Sitting in a dugout thick with South Florida humidity Wednesday afternoon, manager Davey Johnson offered perhaps the truest statement about the 2011 Washington Nationals.
As the clock raced toward 11 p.m., Davey Johnson walked into the interview room with tired eyes and, somehow, a victory.
Leadoff hitter Ian Desmond saw three pitches Monday before crushing a 1-2 offering from Los Angeles Dodgers starter Hiroki Kuroda deep into the seats above the visitors bullpen in left field. He was greeted in the Washington Nationals' dugout with high fives and back slaps all around.
About a week-and-a-half ago, Washington Nationals third baseman Ryan Zimmerman stood at his locker inside the Nationals clubhouse, beaming from a 6-4 Nationals victory over the Cincinnati Reds.
Five hours and 19 minutes after Livan Hernandez stood on the mound at Nationals Park for the first time Friday night, Jayson Werth stood 60 feet, 6 inches away from it representing the start of the Nationals' final stand. Philadelphia Phillies closer Ryan Madson had been summoned. A two-run lead was his protect and the Phillies' 81st victory was seemingly moments away.
Yunesky Maya arrived in the Washington Nationals' clubhouse five minutes before 6 p.m. and took the locker next to Ian Desmond. Danny Espinosa and Desmond lent Maya hangers for his jersey. When the clubhouse was closed to reporters at 6 p.m., the deal to send Saturday's scheduled starter, Jason Marquis, to Arizona in exchange for a minor league shortstop still had not been confirmed.
Though the Washington Nationals lost three of their final four games entering the All-Star break, they still were one of the hottest teams in baseball. The coin that had flipped against them in so many one-run games early in the year had turned in their favor.
HOUSTON | Though the Washington Nationals lost three of their final four games entering the All-Star
HOUSTON | Though the Washington Nationals lost three of their final four games entering the All-Star break, they still were one of the hottest teams in baseball. The coin that had flipped against them in so many one-run games early in the year had turned in their favor.

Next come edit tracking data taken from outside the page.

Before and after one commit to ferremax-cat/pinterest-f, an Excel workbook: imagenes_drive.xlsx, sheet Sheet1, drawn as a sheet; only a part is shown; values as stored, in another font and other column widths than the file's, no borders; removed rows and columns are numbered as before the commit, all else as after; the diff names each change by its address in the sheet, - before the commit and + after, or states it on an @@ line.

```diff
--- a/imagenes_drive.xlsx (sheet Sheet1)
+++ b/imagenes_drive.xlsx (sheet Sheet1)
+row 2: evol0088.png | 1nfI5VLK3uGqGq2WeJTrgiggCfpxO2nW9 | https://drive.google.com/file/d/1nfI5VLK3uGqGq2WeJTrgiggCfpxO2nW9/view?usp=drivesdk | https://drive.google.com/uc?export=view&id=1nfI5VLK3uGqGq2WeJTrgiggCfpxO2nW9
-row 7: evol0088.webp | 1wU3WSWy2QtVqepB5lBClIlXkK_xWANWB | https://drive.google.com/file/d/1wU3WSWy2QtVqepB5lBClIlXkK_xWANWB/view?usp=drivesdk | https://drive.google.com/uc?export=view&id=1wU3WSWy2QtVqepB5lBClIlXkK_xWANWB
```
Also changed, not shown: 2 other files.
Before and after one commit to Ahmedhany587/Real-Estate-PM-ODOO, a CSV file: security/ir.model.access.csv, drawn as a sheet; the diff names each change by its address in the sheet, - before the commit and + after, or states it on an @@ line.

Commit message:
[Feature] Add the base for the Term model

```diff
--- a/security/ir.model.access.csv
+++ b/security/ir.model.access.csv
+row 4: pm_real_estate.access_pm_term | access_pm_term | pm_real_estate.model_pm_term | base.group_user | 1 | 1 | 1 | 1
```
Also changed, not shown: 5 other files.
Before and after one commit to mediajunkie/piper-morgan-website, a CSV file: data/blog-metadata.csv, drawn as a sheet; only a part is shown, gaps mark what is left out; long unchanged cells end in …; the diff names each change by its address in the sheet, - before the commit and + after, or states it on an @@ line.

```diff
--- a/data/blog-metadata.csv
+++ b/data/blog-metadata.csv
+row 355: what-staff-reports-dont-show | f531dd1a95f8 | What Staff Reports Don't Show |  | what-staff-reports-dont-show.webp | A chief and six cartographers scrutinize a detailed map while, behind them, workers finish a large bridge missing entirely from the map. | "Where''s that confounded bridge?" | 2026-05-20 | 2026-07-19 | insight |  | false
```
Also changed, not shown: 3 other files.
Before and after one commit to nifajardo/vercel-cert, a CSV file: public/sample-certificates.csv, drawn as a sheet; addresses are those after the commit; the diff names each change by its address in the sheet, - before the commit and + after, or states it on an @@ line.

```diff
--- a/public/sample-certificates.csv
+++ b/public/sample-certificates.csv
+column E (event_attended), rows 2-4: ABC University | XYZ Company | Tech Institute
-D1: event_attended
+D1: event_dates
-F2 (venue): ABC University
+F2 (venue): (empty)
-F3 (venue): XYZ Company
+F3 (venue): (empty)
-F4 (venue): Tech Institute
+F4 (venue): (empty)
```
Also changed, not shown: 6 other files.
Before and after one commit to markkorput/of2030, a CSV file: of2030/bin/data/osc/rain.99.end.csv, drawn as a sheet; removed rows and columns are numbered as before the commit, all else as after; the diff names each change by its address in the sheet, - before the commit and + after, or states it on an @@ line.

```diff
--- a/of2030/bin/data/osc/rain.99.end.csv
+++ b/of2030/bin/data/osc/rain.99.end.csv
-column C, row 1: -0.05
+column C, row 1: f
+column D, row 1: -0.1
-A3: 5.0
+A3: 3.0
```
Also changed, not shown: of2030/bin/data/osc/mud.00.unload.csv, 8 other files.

When the Washington Nationals traded Nyjer Morgan this spring, they did so knowing they'd be ridding themselves of a player who didn't seem to fit well with this year's team at the expense of losing a leadoff-hitting center fielder.